A long, long time ago in May of 2008, I wrote about the perennially out-of-service escalators at Union Square. These entombed egress options were to be maintained by the managers of the Zeckendorf Towers but have sat dormant for months.
This year, as Transit wrapped up installation of the green motion-sensitive escalators at Union Square, many of them stopped working, and the authority encountered some difficulty in getting these formerly moving staircases fixed. It has, in other words, been a rough 15 months for the MTA and its escalators.
But no more! According to a report in today’s amNew York, the various broken escalators are heading down the road to repair.

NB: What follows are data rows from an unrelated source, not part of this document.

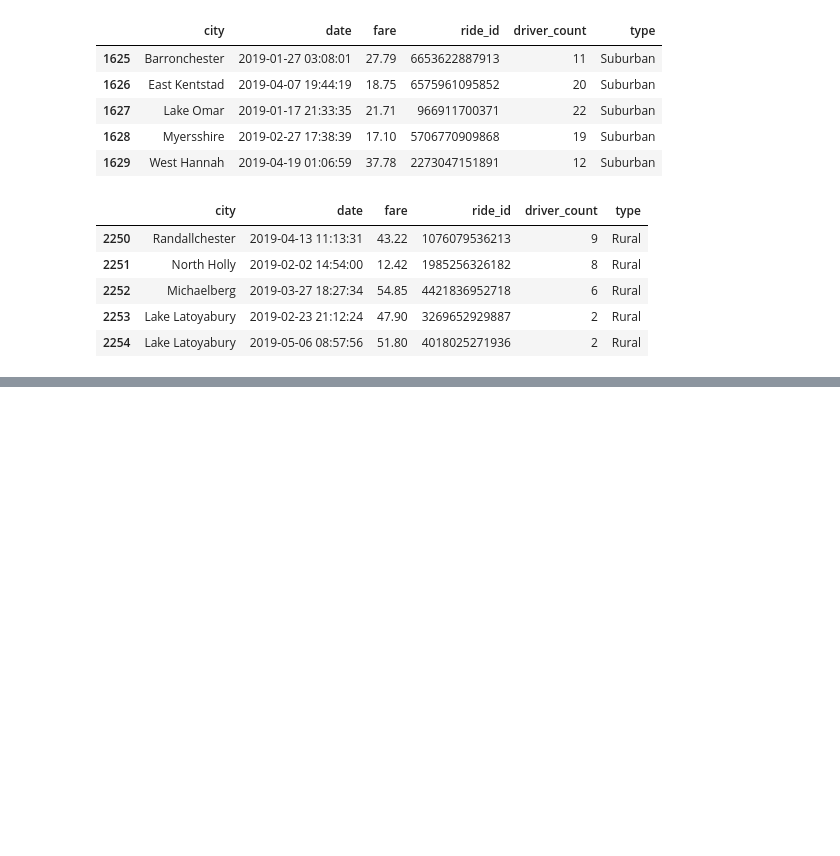
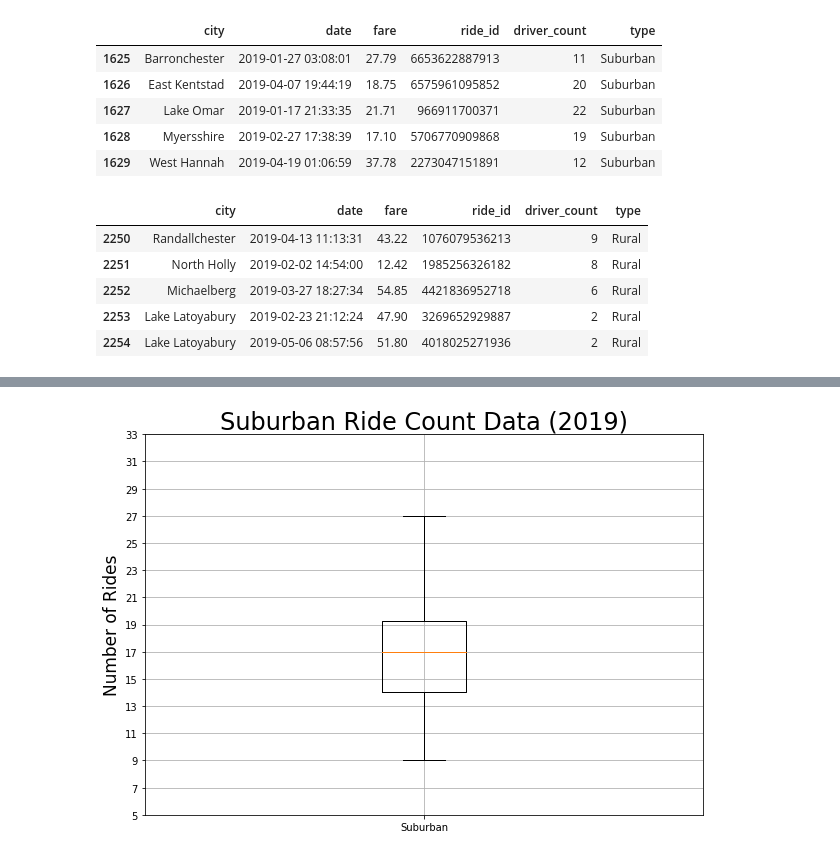
Before and after one commit to bayileyegnabate/05-matplotlib, a Jupyter notebook: pyber.ipynb, the cells around one changed output, grey strips where cells are left out. Saved outputs shown, nothing was run; the diff lists cells and outputs as text; code cells hidden in the pictures; blank space fills up the shorter version.

```diff
--- a/pyber.ipynb
+++ b/pyber.ipynb
@@ -425,0 +653,12 @@ plt.show();
+# %%
+# create a box-and-whisker plot for the urban cities ride count
+x_labels = ['Suburban']
+fig, ax = plt.subplots(figsize=(10, 7))
+ax.boxplot(suburban_ride_count, labels=x_labels)
+ax.set_title('Suburban Ride Count Data (2019)', fontsize=24)
+ax.set_ylabel('Number of Rides', fontsize=17)
+ax.set_yticks(np.arange(5, 35, step=2.0))
+ax.grid()
+plt.show();
+# %% [output]
+[figure, added]
```
Also changed, not shown: parts of 54 cells of this notebook, 3 other files.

Heather Haddon writes:
Zeckendorf Towers, a condo owner, built the escalators at the southeast corner of Union Square station. The stairways have been out for years, a source of constant frustration for less able-bodied riders. “This is criminal,” said Aladin Haidalgo, 59, a Brooklyn rider struggling to walk up the subway stairs with a cane Monday. “It’s a major impediment.”
Zeckendorf tried to sock NYC Transit with the bill for the escalators, but the company recently agreed to pony up for the millions of dollar in repairs, transit spokesman Paul Fleuranges said. Fleuranges could not say when the escalators will be fixed, as it’s up to the owner. A spokesman for Zeckendorf declined comment.
Meanwhile, the MTA has made strides in taking care of its own equipment. After months of outages, all 12 escalators now run at Herald Square, the system’s third busiest station. The MTA recently spent $36 million to overhaul the escalators, but the contractor did not install them properly. The escalators broke a total of 150 times during the first part of this year, with three of the stairways not running at all, according to MTA figures.
Haddon notes the sea change in agency approach. In the past, the MTA has not pursued private developers who have been negligent in maintaining these escalators. With funds tight and more pressure on the authority to be more accountable for the state of the system, Transit has changed its tune. “It’s a philosophical change,” Ellyn Shannon of the Permanent Citizens Advisory Committee to the MTA said to amNew York. “Access to the system is now important to them whether they own the escalator or not.”
Meanwhile, these management companies and escalator contractors must fulfill their legal obligations, and the MTA should not allow them to avoid these repairs. It’s been a long time coming, and somewhere, Mitch Hedberg is smiling. After all, as he once said, “An escalator is never temporarily out order; it’s temporarily stairs.”